■ Entries supplied ■
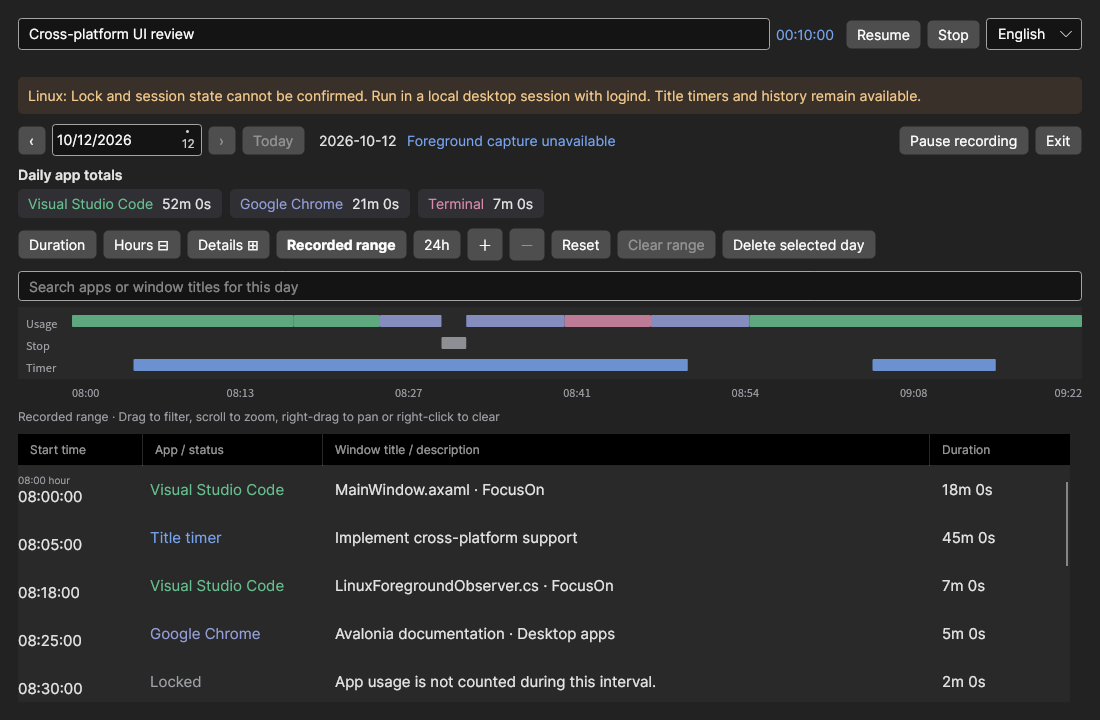
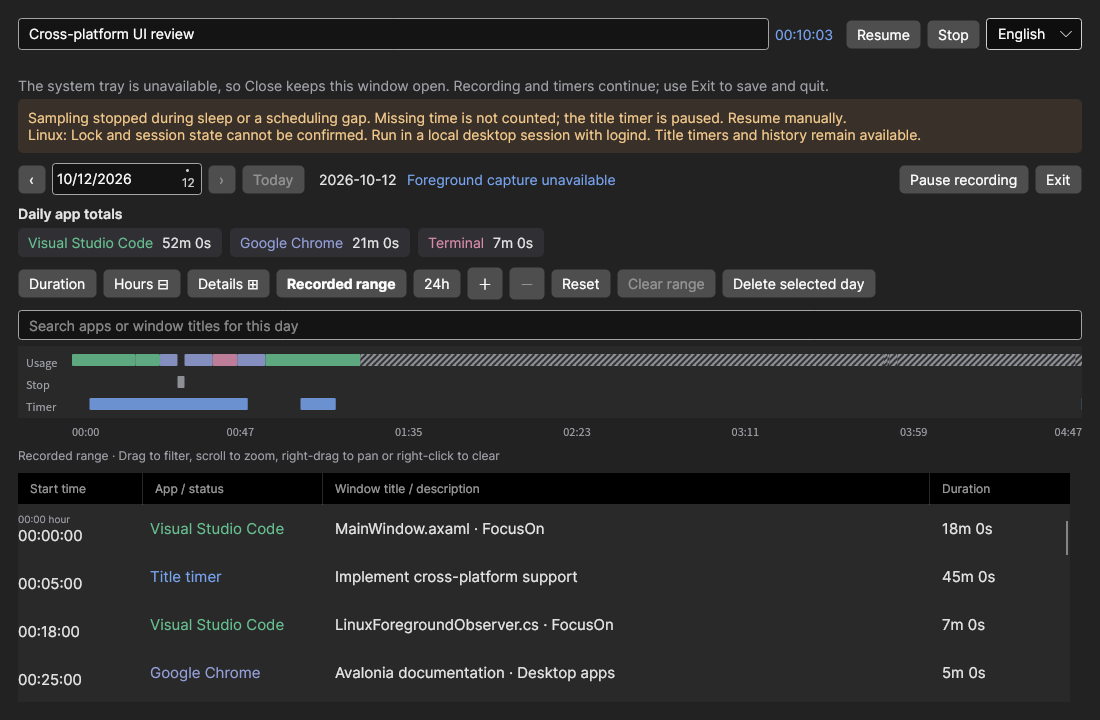
fix: make Mac single-instance IPC safe on Darwin ARM64 and long temp paths

diff --git a/src/FocusOn.Platforms/SingleInstance.cs b/src/FocusOn.Platforms/SingleInstance.cs
@@ -25,7 +25,9 @@ public sealed class SingleInstance : IDisposable
         directory = CanonicalDirectory(directory);
         var identityPath = OperatingSystem.IsWindows() ? directory.ToUpperInvariant() : directory;
         var identity = Convert.ToHexString(SHA256.HashData(Encoding.UTF8.GetBytes(Environment.UserName + "\0" + identityPath)));
-        pipeName = "FocusOn-" + identity;
+        // Darwin's per-user TMPDIR is long and Unix-domain pipe paths are limited
+        // to 104 bytes. Keep 128 bits of identity there; retain existing Win/Linux IPC names.
+        pipeName = "FocusOn-" + (OperatingSystem.IsMacOS() ? identity[..32] : identity);
         try
         {
             writer = new FileStream(Path.Combine(directory, ".focuson.lock"), FileMode.OpenOrCreate,
@@ -60,7 +62,12 @@ public sealed class SingleInstance : IDisposable
                 try
                 {
                     var buffer = new byte[1024];
-                    if (GetPath(fd, 50, buffer) == 0) directory = Encoding.UTF8.GetString(buffer, 0, Array.IndexOf(buffer, (byte)0));
+                    // fcntl is variadic. Darwin ARM64 passes varargs on the stack,
+                    // unlike the fixed three-argument P/Invoke ABI used on Intel.
+                    var result = RuntimeInformation.ProcessArchitecture == Architecture.Arm64
+                        ? GetPathArm64(fd, 50, 0, 0, 0, 0, 0, 0, buffer) : GetPath(fd, 50, buffer);
+                    var length = Array.IndexOf(buffer, (byte)0);
+                    if (result == 0 && length > 0) directory = Encoding.UTF8.GetString(buffer, 0, length);
                 }
                 finally { Close(fd); }
             }
@@ -72,6 +79,8 @@ public sealed class SingleInstance : IDisposable
     [DllImport("libc", EntryPoint = "free")] private static extern void Free(nint pointer);
     [DllImport("/usr/lib/libSystem.B.dylib", EntryPoint = "open")] private static extern int Open(string path, int flags);
     [DllImport("/usr/lib/libSystem.B.dylib", EntryPoint = "fcntl")] private static extern int GetPath(int fd, int command, byte[] path);
+    [DllImport("/usr/lib/libSystem.B.dylib", EntryPoint = "fcntl")] private static extern int GetPathArm64(int fd, int command,
+        nint unused2, nint unused3, nint unused4, nint unused5, nint unused6, nint unused7, [Out] byte[] path);
     [DllImport("/usr/lib/libSystem.B.dylib", EntryPoint = "close")] private static extern int Close(int fd);
 
     private NamedPipeServerStream CreatePipe() => new(pipeName, PipeDirection.In, 1,

diff --git a/tests/FocusOn.Tests/ResidencyTests.cs b/tests/FocusOn.Tests/ResidencyTests.cs
@@ -5,6 +5,31 @@ namespace FocusOn.Tests;
 public sealed class ResidencyTests
 {
     [Fact]
+    public void Unix_aliases_activate_the_same_writer_including_case_insensitive_Mac_volumes()
+    {
+        if (OperatingSystem.IsWindows()) return;
+        var directory = Path.Combine(Path.GetTempPath(), "FocusOn-alias-" + Guid.NewGuid().ToString("N"));
+        try
+        {
+            using var primary = new SingleInstance(Path.Combine(directory, "data"));
+            using var activated = new ManualResetEventSlim(); primary.Listen(activated.Set);
+            Directory.CreateSymbolicLink(Path.Combine(directory, "alias"), Path.Combine(directory, "data"));
+            using (var alias = new SingleInstance(Path.Combine(directory, "alias")))
+            {
+                Assert.False(alias.IsPrimary); alias.SignalExisting();
+                Assert.True(activated.Wait(TimeSpan.FromSeconds(5)));
+            }
+            if (Directory.Exists(Path.Combine(directory, "DATA")))
+            {
+                activated.Reset(); using var caseAlias = new SingleInstance(Path.Combine(directory, "DATA"));
+                Assert.False(caseAlias.IsPrimary); caseAlias.SignalExisting();
+                Assert.True(activated.Wait(TimeSpan.FromSeconds(5)));
+            }
+        }
+        finally { if (Directory.Exists(directory)) Directory.Delete(directory, true); }
+    }
+
+    [Fact]
     public void Startup_command_uses_the_exact_fixed_program_location_with_startup_mode()
     {
         Assert.Equal("\"C:\\Program Files\\FocusOn\\FocusOn.exe\" --startup",

diff --git a/.scratch/focuson/issues/13-icons-residency-and-native-release.md b/.scratch/focuson/issues/13-icons-residency-and-native-release.md
@@ -19,6 +19,8 @@
 
 ## Comments
 
+- 2026-10-12: User confirmed preparing v0.1.1 draft, retaining v0.1.0. First native run 38214196313 passed both Windows/Linux architectures; Mac failed. Diagnostics run 38214665412 exposed two actual prior Mac defects: Unix pipe paths exceed Darwin's 104-byte limit, and fixed-argument fcntl P/Invoke corrupts memory under Darwin ARM64's variadic ABI. Shortened only Mac IPC identity to 128 bits, retained Windows/Linux IPC names, and supplied ARM64 varargs on the stack. Added real symlink/case-alias activation regression. No Mac attachment uploaded or readiness claimed.
+
 - 2026-10-12: Baseline main 12f482c is clean and matches origin/main. Original MIT notice from d21c09f is retained. v0.1.0 remains at 43d6dfd; published Linux source is 409cb51. A separate v0.1.1 draft is proposed; user confirmed the v0.1.1 draft while implementation proceeds.
 - 2026-10-12: User will set About manually. Do not request ABOUT_TOKEN or change repository About as part of this ticket.
 - 2026-10-12: Implemented integrated 16–256 Windows ICO/executable resource, window/tray PNG, Linux 16–1024 hicolor/desktop installer, and multi-size Mac ICNS/template. Added recoverable residency and Dock Reopen; controller/database/language rules preserved. Native Mac observer implementation reviewed; TCC permission denial remains explicit.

■ Assignment ■
Whenever a line of the records holds the string "using", pick it out and copy it.

■ Written answer ■
+            using var primary = new SingleInstance(Path.Combine(directory, "data"));
+            using var activated = new ManualResetEventSlim(); primary.Listen(activated.Set);
+            using (var alias = new SingleInstance(Path.Combine(directory, "alias")))
+                activated.Reset(); using var caseAlias = new SingleInstance(Path.Combine(directory, "DATA"));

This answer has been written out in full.